"Going through some of the stuff off the field, and caring for my mom and ultimately with her passing was not an easy thing to handle, you know, going through a baseball season at the same time," the outfielder added.

"You know, the baseball field was a bit of a safe haven for me where I could kind of take my mind off those things. But it was a very challenging year-- and not just for me, but for my entire family.

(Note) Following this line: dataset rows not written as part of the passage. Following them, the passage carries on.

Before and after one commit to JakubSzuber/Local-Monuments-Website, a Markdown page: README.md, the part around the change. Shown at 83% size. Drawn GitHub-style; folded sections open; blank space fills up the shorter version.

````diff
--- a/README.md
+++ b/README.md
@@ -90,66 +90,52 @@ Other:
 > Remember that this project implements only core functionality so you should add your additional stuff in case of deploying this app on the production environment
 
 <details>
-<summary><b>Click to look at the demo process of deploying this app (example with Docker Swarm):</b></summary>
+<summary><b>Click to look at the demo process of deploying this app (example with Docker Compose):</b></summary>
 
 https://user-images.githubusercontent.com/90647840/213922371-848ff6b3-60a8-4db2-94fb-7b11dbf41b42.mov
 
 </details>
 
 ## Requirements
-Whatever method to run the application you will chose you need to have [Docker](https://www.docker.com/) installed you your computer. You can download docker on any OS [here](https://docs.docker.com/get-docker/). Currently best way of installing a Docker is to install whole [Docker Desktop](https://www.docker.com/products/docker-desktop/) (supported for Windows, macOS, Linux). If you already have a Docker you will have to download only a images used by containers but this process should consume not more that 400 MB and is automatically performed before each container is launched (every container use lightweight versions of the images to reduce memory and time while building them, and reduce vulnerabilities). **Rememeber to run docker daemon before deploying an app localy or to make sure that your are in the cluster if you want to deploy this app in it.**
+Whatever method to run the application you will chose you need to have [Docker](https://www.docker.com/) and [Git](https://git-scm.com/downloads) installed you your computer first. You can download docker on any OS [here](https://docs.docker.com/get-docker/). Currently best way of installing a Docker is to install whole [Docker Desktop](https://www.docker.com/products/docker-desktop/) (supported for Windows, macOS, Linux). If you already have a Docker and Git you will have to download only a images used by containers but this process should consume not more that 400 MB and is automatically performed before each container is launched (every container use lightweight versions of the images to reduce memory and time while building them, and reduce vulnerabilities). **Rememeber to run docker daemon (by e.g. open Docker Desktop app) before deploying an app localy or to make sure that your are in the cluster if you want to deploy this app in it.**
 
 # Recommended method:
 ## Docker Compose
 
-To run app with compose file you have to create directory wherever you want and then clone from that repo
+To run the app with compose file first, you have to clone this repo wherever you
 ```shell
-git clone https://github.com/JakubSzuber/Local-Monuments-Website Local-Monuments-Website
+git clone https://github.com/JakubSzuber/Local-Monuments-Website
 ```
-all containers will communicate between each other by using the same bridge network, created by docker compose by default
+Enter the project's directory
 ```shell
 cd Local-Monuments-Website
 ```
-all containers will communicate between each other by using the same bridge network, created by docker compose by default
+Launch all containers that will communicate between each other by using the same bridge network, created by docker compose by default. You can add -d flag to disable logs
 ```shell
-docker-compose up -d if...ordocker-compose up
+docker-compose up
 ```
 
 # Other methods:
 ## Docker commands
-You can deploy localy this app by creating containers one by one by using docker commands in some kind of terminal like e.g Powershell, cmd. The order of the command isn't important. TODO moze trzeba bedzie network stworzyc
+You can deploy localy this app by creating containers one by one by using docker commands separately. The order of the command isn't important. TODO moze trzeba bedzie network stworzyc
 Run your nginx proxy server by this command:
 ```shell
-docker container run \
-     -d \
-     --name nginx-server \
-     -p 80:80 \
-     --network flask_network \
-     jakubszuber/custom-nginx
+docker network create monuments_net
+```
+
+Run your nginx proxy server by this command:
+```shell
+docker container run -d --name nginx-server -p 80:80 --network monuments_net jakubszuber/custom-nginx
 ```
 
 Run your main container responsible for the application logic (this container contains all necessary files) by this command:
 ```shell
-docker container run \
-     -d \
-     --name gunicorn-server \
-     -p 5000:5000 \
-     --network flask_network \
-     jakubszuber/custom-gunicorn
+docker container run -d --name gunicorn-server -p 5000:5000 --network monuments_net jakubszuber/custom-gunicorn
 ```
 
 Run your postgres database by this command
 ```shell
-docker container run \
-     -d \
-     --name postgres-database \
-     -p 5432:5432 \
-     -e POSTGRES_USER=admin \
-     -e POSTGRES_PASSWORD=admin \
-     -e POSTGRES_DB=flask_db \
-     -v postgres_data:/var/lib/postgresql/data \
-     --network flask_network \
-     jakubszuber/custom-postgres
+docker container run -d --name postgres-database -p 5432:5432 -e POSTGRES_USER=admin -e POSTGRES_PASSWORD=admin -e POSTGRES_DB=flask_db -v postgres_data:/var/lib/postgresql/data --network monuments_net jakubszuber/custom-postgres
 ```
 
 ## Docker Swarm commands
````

You know, we felt good about everything we did and supporting my mom and we had a tremendous amount of help and we were able to have lasting memories up until the day she passed."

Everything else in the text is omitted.